Production workers support office staff
Over 80 production workers at Carter Holt Harvey, a corrugated-paper manufacturer in western Sydney, have gone on strike in support of a pay increase for eight female workers employed in the company’s office.
The production workers had only just ended strike action after winning a 14 percent pay rise. When the management refused to extend the increase to the eight office staff, the production workers walked out again. The eight female workers are employed on open-ended staff contracts and were excluded from wage negotiations.
On November 7, the company issued the workers’ union with a notice of intention to sue for $140,000 for losses it claims to have incurred because of the strike.
Fiji transport workers threatened with dismissal
Workers at the Fiji Land Transport Authority (LTA) walked off the job on November 5 in support of a wage claim. The striking workers are members of the Fiji Public Service Association, Viti National Union of Taukei Workers and the Public Employees Union.
The workers are seeking a further pay increase on top of a recently granted three percent cost-of-living adjustment. They claim the LTA has embarked on a union busting process by hiring contractors. A union spokesman said although negotiations between the union and the management had begun, the workers would stay out until their demands were met.
The Labour minister, Kenneth Zinck, declared the strike illegal on November 7 and ordered the strikers to return to work or face compulsory arbitration. The LTA have threatened that if they stay out longer than seven days, the workers will be deemed to have resigned.
PNG airport workers strike over security
Air Niugini members of the National Airline Employees Association stopped work this week to demand management improve security following the rape of four female shift workers. A union spokesman said that the management had done nothing to improve employee security. “This is pure negligence on the part of the management and we want something drastic to be done now.”

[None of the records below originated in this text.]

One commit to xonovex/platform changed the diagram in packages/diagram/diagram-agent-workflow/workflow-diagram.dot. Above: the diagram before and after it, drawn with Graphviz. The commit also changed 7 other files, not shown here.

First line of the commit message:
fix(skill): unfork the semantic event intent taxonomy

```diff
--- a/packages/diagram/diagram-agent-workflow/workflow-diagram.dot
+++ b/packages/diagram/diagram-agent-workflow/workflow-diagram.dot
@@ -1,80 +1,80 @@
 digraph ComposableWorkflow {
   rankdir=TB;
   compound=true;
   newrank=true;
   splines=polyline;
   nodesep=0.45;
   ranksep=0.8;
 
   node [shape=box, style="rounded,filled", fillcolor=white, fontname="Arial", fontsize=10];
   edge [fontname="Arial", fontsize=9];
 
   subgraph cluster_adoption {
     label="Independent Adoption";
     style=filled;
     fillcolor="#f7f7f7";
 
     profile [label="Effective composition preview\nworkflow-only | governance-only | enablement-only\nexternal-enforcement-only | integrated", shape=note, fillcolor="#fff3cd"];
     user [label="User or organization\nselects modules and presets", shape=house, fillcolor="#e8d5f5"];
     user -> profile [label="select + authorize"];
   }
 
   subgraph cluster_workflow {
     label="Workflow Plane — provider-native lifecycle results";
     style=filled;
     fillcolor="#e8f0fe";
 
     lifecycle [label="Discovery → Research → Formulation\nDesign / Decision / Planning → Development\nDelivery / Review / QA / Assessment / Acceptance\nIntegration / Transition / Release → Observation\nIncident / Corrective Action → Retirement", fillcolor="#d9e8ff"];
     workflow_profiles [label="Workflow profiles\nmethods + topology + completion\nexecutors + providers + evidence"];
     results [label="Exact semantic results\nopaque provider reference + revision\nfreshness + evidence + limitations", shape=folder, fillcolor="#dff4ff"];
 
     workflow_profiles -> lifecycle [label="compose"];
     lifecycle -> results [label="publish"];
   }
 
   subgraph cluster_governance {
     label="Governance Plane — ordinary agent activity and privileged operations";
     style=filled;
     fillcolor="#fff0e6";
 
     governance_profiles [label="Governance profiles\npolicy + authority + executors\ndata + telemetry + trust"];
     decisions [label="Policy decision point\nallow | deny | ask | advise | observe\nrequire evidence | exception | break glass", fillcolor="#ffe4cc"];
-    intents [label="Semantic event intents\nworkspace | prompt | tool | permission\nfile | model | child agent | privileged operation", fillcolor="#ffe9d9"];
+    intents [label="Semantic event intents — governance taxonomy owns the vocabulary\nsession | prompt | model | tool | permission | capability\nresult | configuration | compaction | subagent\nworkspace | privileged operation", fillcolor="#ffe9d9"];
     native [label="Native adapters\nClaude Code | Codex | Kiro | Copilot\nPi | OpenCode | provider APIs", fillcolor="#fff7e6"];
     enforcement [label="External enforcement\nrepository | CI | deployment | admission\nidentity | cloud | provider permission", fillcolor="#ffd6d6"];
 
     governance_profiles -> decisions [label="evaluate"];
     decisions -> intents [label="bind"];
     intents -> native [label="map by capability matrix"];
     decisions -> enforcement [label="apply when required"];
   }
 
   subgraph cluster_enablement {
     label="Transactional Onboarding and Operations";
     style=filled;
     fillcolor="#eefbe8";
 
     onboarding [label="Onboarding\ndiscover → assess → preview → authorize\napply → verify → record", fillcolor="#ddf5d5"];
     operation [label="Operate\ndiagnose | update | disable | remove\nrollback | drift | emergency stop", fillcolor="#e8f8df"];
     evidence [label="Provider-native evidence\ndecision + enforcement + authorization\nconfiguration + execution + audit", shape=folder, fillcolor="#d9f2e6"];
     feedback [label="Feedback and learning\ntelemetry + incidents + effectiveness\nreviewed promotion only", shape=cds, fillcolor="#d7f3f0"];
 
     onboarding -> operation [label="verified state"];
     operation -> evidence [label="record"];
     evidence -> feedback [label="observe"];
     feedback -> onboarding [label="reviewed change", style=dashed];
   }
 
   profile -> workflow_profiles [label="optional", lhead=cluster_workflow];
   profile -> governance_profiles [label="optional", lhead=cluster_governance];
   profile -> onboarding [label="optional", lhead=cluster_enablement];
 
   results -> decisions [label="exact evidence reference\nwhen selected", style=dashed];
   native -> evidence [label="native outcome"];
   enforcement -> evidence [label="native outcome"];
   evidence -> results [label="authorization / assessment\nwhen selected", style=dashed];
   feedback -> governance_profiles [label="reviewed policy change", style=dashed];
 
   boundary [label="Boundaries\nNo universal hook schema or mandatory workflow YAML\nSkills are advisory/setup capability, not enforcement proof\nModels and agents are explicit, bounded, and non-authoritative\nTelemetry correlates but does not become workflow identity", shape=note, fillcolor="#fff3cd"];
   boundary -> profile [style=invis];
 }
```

The workers presented a petition to management demanding the dismissal of the head of security, the provision of temporary accommodation and transport for shift workers, and compensation for those who were attacked.
New Zealand academic staff begin industrial campaigns
Industrial action at all of New Zealand’s universities is imminent following low pay offers by university administrations. Staff at Otago, Victoria and Waikato Universities have already voted to begin a range of actions next week.
The universities are offering increases of less than two percent—below the 2.8 percent inflation rate. In recent negotiations the Waikato University refused to offer any increase in pay. The Association of University Staff is seeking an increase of eight percent each year for the next three years.
A series of stop-work meetings at several university campuses over the last two weeks have endorsed industrial action, including work to rule, delaying the release of exam marks, enrolment boycotts and strikes.
New Zealand radiation therapists reject pay offer
New Zealand radiation therapists working for the Auckland, Waikato and Mid-Central district health boards are considering strike action after rejecting a three percent pay offer. The therapists are asking for a 25 per cent pay rise to stem the flow of staff to higher paid jobs overseas.
Job vacancies are high and patient waiting lists are growing. Of the 150 full-time equivalent positions at the country’s six cancer units, there are currently 36 unfilled vacancies. At Wellington Hospital, the shortage of radiation therapists means that 40 percent of cancer patients wait longer than six weeks to begin treatment. The Health Ministry recommends treatment within four weeks of diagnosis.
Health boards claim that they cannot increase the pay offer because of government funding restrictions. The Auckland board, which is already operating with a $60 million deficit, says that agreeing to a large increase for one group of health workers would set a precedent for others. Meanwhile, cancer patients are being flown to Australia for treatment.